§ AIM OF THE EXERCISE
Restate the listing that follows word for word, without its pictures.

++++

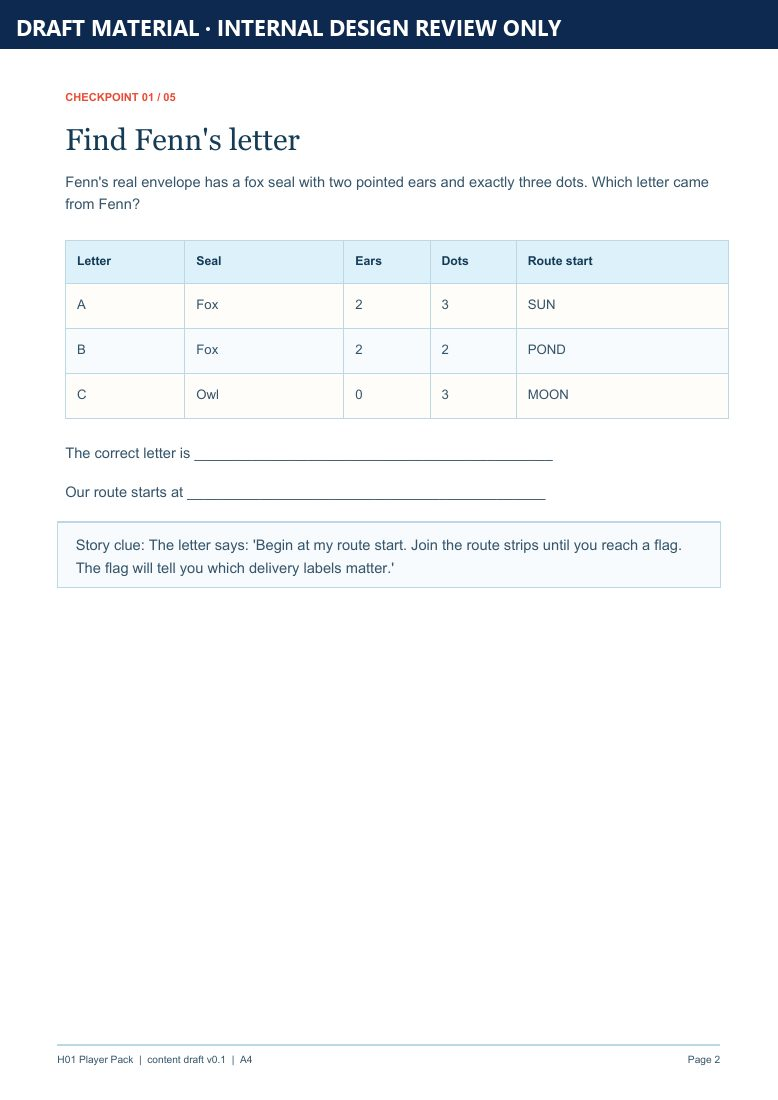
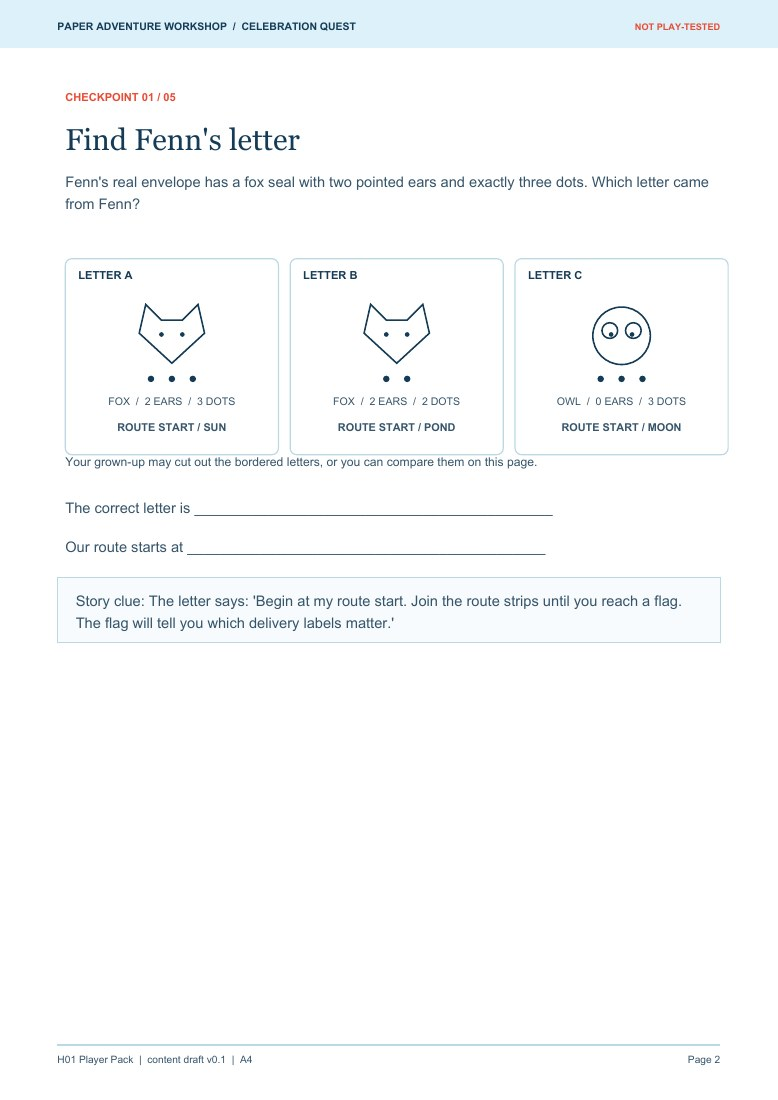
Refresh private design previews from current Celebration PDF pages

Changed region(s): [[0.0617, 0.2164, 0.9563, 0.5873], [0.0, 0.0, 1.0, 0.0618], [0.0925, 0.3091, 0.1234, 0.34]]

diff --git a/design-handoff/ASSET_PROVENANCE.md b/design-handoff/ASSET_PROVENANCE.md
@@ -14,8 +14,8 @@
 | `../public/assets/autumn-classroom-v0.1.jpg` | 2026-10-08 使用 Codex 内置 imagegen 以友好万圣节变体为编辑目标生成，项目本地保留高分辨率 PNG；提示与边界见 `THEME_VISUAL_VARIANTS.md` | C05 非特定节庆 Autumn 视觉候选；网页课堂故事卡展示压缩 JPEG，对应资料包已有未验收的内部 PDF 草稿。 |
 | `../public/assets/celebration-classroom-v0.1.jpg` | 2026-10-08 使用 Codex 内置 imagegen 以原 `celebration.png` 为编辑目标生成；项目内保留优化 PNG，原始高分辨率图在 CodexHome 生成目录；来源见 `THEME_VISUAL_VARIANTS.md` | C01 探险俱乐部概念图，用于网页课堂故事卡和内部 PDF 封面，替代不相符的生日礼物封面；仍需正式素材及儿童感受审查。 |
 | `../public/assets/celebration-home-v0.1.jpg` | 2026-10-08 使用 Codex 内置 imagegen 以原 `celebration.png` 为编辑目标生成；项目内保留优化 PNG，原始高分辨率图在 CodexHome 生成目录；来源见 `THEME_VISUAL_VARIANTS.md` | H01 狐狸送信概念图，用于网页 Home 故事卡和内部 PDF 封面；仍需正式素材及儿童感受审查。 |
-| `material-previews/celebration-home-draft.jpg` | 从未公开的 `output/pdf/celebration-H01-player-v0.1-A4.pdf` 第 2 页渲染；详情见 `../content/celebration-pdf-manifest.v0.1.json` | 仅私有设计审阅，已加 DRAFT 标记；不得当作可下载成品在站点公开。 |
-| `material-previews/celebration-classroom-draft.jpg` | 从未公开的 `output/pdf/celebration-C01-player-v0.1-A4.pdf` 第 2 页渲染；同上 | 同上。 |
+| `material-previews/celebration-home-draft.jpg` | 从当前未公开的 `output/pdf/celebration-H01-player-v0.1-A4.pdf` 第 2 页重新渲染；详情见 `../content/celebration-pdf-manifest.v0.1.json` | 仅私有设计审阅；页面本身印有 NOT PLAY-TESTED，不得当作可下载成品在站点公开。 |
+| `material-previews/celebration-classroom-draft.jpg` | 从当前未公开的 `output/pdf/celebration-C01-player-v0.1-A4.pdf` 第 2 页重新渲染；同上 | 同上。 |
 | `../qa-*.png` | 前期 Codex 右侧浏览器原型 QA 截图 | 设计比较证据，不是用户评价或商品材料。 |
 | Nunito Sans / Bree Serif / Phosphor | 安装包的 `LICENSE` 与 `package.json` 已核对：两款字体为 OFL-1.1，图标包为 MIT；原文复制到 `../public/licenses/` | 构建随字体和图标分发许可证声明；正式发布仍需复核使用方式、字体保留名称和全站第三方依赖清单。 |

++++

§ OUTPUT FOR THIS TASK
Refresh private design previews from current Celebration PDF pages

Changed region(s): [[0.0617, 0.2164, 0.9563, 0.5873], [0.0, 0.0, 1.0, 0.0618], [0.0925, 0.3091, 0.1234, 0.34]]

diff --git a/design-handoff/ASSET_PROVENANCE.md b/design-handoff/ASSET_PROVENANCE.md
@@ -14,8 +14,8 @@
 | `../public/assets/autumn-classroom-v0.1.jpg` | 2026-10-08 使用 Codex 内置 imagegen 以友好万圣节变体为编辑目标生成，项目本地保留高分辨率 PNG；提示与边界见 `THEME_VISUAL_VARIANTS.md` | C05 非特定节庆 Autumn 视觉候选；网页课堂故事卡展示压缩 JPEG，对应资料包已有未验收的内部 PDF 草稿。 |
 | `../public/assets/celebration-classroom-v0.1.jpg` | 2026-10-08 使用 Codex 内置 imagegen 以原 `celebration.png` 为编辑目标生成；项目内保留优化 PNG，原始高分辨率图在 CodexHome 生成目录；来源见 `THEME_VISUAL_VARIANTS.md` | C01 探险俱乐部概念图，用于网页课堂故事卡和内部 PDF 封面，替代不相符的生日礼物封面；仍需正式素材及儿童感受审查。 |
 | `../public/assets/celebration-home-v0.1.jpg` | 2026-10-08 使用 Codex 内置 imagegen 以原 `celebration.png` 为编辑目标生成；项目内保留优化 PNG，原始高分辨率图在 CodexHome 生成目录；来源见 `THEME_VISUAL_VARIANTS.md` | H01 狐狸送信概念图，用于网页 Home 故事卡和内部 PDF 封面；仍需正式素材及儿童感受审查。 |
-| `material-previews/celebration-home-draft.jpg` | 从未公开的 `output/pdf/celebration-H01-player-v0.1-A4.pdf` 第 2 页渲染；详情见 `../content/celebration-pdf-manifest.v0.1.json` | 仅私有设计审阅，已加 DRAFT 标记；不得当作可下载成品在站点公开。 |
-| `material-previews/celebration-classroom-draft.jpg` | 从未公开的 `output/pdf/celebration-C01-player-v0.1-A4.pdf` 第 2 页渲染；同上 | 同上。 |
+| `material-previews/celebration-home-draft.jpg` | 从当前未公开的 `output/pdf/celebration-H01-player-v0.1-A4.pdf` 第 2 页重新渲染；详情见 `../content/celebration-pdf-manifest.v0.1.json` | 仅私有设计审阅；页面本身印有 NOT PLAY-TESTED，不得当作可下载成品在站点公开。 |
+| `material-previews/celebration-classroom-draft.jpg` | 从当前未公开的 `output/pdf/celebration-C01-player-v0.1-A4.pdf` 第 2 页重新渲染；同上 | 同上。 |
 | `../qa-*.png` | 前期 Codex 右侧浏览器原型 QA 截图 | 设计比较证据，不是用户评价或商品材料。 |
 | Nunito Sans / Bree Serif / Phosphor | 安装包的 `LICENSE` 与 `package.json` 已核对：两款字体为 OFL-1.1，图标包为 MIT；原文复制到 `../public/licenses/` | 构建随字体和图标分发许可证声明；正式发布仍需复核使用方式、字体保留名称和全站第三方依赖清单。 |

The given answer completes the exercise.